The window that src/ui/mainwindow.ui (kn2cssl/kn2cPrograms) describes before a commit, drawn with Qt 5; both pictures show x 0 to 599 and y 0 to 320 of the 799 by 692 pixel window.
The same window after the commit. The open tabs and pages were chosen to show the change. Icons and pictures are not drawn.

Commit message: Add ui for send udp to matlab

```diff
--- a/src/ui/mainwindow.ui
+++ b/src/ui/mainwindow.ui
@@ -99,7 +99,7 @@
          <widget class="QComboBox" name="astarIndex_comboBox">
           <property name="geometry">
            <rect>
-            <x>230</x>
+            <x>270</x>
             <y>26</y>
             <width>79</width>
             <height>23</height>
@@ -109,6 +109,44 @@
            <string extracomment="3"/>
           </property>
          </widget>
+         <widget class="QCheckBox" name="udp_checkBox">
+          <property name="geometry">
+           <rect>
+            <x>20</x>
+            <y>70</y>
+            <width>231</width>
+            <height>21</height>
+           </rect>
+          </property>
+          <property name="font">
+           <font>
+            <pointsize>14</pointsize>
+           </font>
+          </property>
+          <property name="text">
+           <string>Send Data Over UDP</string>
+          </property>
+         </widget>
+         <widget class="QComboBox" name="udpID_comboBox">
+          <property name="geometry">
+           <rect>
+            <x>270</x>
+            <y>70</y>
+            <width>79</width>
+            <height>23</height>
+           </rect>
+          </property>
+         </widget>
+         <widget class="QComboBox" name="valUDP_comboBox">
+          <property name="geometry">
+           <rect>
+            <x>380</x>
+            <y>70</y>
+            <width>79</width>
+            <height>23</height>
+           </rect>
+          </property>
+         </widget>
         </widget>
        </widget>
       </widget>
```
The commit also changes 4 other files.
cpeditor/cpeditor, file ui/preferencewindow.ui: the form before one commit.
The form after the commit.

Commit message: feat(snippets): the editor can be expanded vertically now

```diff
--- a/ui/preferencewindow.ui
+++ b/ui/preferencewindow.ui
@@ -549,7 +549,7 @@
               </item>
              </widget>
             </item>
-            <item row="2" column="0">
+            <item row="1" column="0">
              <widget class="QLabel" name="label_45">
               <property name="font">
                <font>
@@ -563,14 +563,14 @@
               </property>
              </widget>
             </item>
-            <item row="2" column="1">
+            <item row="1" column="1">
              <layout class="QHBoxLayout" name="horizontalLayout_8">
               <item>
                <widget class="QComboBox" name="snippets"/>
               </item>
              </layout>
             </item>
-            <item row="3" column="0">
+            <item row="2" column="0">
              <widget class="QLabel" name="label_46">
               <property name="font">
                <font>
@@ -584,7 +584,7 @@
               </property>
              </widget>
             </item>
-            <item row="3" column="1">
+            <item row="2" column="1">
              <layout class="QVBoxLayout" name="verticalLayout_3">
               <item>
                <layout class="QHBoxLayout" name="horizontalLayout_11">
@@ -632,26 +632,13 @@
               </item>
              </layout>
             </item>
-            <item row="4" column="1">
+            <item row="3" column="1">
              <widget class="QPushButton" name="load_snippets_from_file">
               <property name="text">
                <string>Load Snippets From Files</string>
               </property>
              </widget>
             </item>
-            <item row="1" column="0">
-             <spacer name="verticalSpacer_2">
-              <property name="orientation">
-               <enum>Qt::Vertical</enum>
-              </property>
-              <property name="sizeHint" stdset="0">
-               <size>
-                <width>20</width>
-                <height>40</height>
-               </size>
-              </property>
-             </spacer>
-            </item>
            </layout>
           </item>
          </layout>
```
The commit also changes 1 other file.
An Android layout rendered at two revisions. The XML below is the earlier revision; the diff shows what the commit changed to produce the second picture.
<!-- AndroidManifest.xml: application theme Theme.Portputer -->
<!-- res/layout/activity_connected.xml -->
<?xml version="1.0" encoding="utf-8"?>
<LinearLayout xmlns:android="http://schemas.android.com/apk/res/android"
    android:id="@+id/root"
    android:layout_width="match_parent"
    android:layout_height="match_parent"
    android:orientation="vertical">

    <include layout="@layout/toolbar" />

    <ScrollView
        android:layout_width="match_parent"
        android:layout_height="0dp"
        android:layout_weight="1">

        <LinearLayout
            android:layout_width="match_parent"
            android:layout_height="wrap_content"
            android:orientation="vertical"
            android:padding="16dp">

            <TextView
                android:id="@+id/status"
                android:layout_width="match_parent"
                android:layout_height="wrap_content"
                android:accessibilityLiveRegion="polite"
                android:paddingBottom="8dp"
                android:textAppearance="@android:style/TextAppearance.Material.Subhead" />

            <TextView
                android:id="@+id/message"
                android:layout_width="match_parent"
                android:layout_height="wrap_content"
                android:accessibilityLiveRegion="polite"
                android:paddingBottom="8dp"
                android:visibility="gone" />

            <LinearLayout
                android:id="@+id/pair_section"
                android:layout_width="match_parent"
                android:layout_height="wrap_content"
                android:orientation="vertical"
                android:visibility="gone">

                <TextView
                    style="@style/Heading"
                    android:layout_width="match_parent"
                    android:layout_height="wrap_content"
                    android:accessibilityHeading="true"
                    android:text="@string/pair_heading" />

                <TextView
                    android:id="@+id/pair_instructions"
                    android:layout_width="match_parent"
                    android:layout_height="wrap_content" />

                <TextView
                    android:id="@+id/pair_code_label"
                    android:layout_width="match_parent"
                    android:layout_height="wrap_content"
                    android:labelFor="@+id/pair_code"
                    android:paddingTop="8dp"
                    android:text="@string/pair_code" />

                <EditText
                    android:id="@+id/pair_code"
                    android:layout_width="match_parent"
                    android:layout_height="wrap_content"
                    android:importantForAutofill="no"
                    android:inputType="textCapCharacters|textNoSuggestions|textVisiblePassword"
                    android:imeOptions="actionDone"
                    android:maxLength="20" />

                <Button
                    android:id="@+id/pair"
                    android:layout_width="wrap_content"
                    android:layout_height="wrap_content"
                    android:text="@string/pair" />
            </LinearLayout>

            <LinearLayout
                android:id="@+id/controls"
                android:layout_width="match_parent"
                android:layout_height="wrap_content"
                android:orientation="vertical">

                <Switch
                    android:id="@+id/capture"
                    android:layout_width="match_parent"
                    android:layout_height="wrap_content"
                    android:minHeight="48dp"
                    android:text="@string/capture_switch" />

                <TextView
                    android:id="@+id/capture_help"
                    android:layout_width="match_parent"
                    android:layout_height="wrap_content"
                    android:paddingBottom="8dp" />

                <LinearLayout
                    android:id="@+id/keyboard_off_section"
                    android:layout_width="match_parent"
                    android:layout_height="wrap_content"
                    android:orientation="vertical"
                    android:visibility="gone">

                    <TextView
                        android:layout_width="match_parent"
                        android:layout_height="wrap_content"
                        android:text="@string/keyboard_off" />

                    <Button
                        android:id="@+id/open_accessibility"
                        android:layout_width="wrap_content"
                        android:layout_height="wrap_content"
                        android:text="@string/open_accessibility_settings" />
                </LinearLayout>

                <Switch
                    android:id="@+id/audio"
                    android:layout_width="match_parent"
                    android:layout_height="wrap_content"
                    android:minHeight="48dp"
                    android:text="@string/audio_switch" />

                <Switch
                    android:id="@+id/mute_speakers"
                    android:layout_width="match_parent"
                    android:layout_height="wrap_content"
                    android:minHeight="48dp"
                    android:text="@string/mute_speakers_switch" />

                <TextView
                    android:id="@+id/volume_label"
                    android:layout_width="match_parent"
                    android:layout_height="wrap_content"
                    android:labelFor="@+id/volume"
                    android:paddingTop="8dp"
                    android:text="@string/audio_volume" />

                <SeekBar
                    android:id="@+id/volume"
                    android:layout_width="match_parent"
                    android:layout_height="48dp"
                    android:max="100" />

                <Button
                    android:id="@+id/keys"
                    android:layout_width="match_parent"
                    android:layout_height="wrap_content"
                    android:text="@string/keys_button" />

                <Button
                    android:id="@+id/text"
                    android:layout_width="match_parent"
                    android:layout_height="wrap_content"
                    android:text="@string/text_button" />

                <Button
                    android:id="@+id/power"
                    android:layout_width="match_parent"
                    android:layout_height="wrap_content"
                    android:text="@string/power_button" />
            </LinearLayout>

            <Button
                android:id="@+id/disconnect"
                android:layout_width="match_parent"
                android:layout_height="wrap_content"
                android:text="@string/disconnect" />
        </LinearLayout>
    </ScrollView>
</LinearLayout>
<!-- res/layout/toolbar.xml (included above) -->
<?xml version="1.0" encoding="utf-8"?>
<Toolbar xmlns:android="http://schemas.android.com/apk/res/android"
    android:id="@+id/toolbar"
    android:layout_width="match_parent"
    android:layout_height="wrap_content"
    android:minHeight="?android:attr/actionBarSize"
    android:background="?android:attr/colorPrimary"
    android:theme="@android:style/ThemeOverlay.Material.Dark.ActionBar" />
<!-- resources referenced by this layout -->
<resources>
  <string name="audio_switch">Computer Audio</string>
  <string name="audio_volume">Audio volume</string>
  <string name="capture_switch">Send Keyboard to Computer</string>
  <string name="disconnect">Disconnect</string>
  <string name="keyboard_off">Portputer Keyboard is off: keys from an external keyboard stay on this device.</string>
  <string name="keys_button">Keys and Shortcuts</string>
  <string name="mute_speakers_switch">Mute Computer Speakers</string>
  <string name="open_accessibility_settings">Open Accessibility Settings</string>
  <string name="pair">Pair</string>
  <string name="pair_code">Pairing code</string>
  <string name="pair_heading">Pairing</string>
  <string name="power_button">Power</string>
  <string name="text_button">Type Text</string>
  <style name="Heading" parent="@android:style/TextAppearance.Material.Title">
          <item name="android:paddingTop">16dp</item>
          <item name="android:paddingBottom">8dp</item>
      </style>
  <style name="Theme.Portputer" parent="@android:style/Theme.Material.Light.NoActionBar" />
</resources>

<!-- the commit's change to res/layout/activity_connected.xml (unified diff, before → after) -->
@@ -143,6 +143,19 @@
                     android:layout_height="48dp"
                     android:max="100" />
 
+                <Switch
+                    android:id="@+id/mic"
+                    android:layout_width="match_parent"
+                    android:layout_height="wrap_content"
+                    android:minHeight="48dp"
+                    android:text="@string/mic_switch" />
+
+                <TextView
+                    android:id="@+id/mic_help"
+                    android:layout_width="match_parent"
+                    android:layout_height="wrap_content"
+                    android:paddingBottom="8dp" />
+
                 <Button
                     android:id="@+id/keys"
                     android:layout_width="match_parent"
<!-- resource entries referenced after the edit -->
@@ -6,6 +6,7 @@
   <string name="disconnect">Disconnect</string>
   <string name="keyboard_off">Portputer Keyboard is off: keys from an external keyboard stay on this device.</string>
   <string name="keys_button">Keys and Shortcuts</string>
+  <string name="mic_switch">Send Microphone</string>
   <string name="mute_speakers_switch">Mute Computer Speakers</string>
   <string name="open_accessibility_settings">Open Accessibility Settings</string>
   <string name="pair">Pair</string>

——

=== What the task asks ===
If a line contains the word "preferencewindow", count it; give the total for the entries above and nothing else.

=== Expected output ===
3